**To do:** Which of the lines below hold "medium"? Please return each one.
== Information provided ==
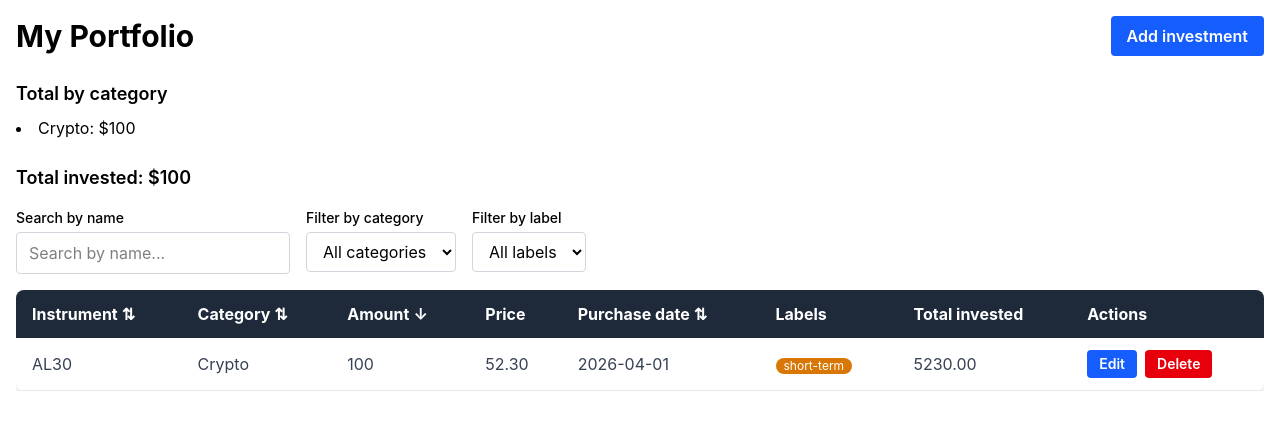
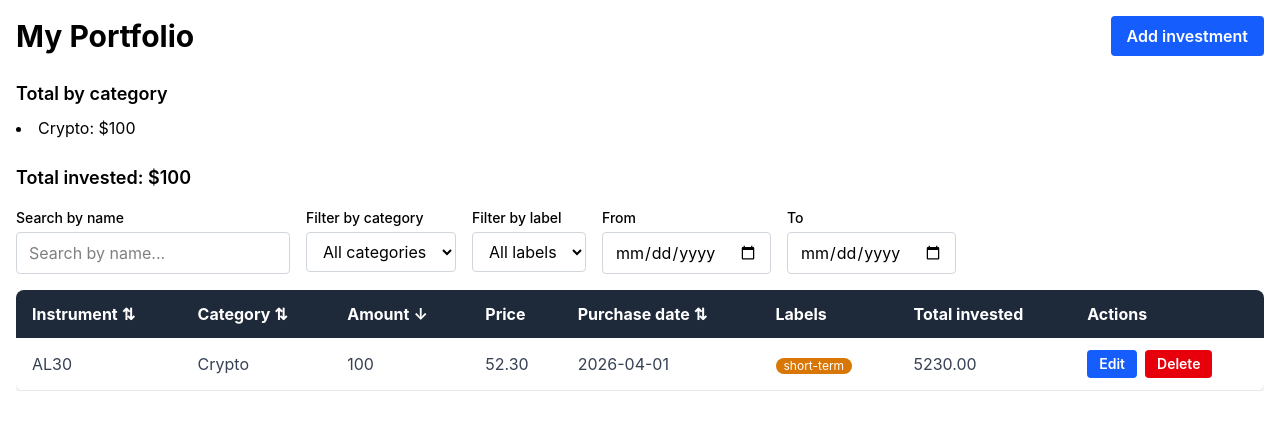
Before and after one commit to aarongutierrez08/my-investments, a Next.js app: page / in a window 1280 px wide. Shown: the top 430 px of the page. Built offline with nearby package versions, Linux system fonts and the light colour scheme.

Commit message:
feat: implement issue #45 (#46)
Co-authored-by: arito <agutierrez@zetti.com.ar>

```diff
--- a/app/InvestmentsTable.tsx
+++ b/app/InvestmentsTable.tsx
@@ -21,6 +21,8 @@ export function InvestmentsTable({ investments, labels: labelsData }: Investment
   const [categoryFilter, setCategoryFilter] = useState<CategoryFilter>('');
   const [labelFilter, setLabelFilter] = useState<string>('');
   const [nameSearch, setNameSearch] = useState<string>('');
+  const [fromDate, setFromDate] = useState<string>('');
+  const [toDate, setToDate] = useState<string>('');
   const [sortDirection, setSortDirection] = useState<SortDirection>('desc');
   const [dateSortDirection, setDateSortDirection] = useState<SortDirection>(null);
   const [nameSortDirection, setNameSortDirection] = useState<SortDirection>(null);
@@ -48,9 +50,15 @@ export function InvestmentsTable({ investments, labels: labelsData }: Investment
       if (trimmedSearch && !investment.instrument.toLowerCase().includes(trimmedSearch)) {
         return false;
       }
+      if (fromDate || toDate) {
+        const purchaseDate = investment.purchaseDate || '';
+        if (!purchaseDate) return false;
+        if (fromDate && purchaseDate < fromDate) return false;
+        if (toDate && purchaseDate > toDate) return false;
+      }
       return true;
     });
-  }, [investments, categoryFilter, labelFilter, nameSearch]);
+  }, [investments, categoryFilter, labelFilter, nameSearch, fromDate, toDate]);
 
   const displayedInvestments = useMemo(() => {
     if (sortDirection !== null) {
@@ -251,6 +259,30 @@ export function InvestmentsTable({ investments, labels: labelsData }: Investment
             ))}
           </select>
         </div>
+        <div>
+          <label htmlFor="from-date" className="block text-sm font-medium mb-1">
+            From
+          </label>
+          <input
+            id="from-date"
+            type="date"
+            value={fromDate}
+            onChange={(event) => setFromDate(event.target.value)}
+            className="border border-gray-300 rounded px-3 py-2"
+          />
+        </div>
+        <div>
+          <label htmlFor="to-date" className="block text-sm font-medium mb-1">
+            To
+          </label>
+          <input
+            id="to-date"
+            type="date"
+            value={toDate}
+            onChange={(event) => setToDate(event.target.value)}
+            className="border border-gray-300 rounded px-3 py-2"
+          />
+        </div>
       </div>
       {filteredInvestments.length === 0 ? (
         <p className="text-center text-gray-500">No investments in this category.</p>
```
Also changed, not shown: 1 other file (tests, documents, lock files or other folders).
===
**Exercise response:**
+          <label htmlFor="from-date" className="block text-sm font-medium mb-1">
+          <label htmlFor="to-date" className="block text-sm font-medium mb-1">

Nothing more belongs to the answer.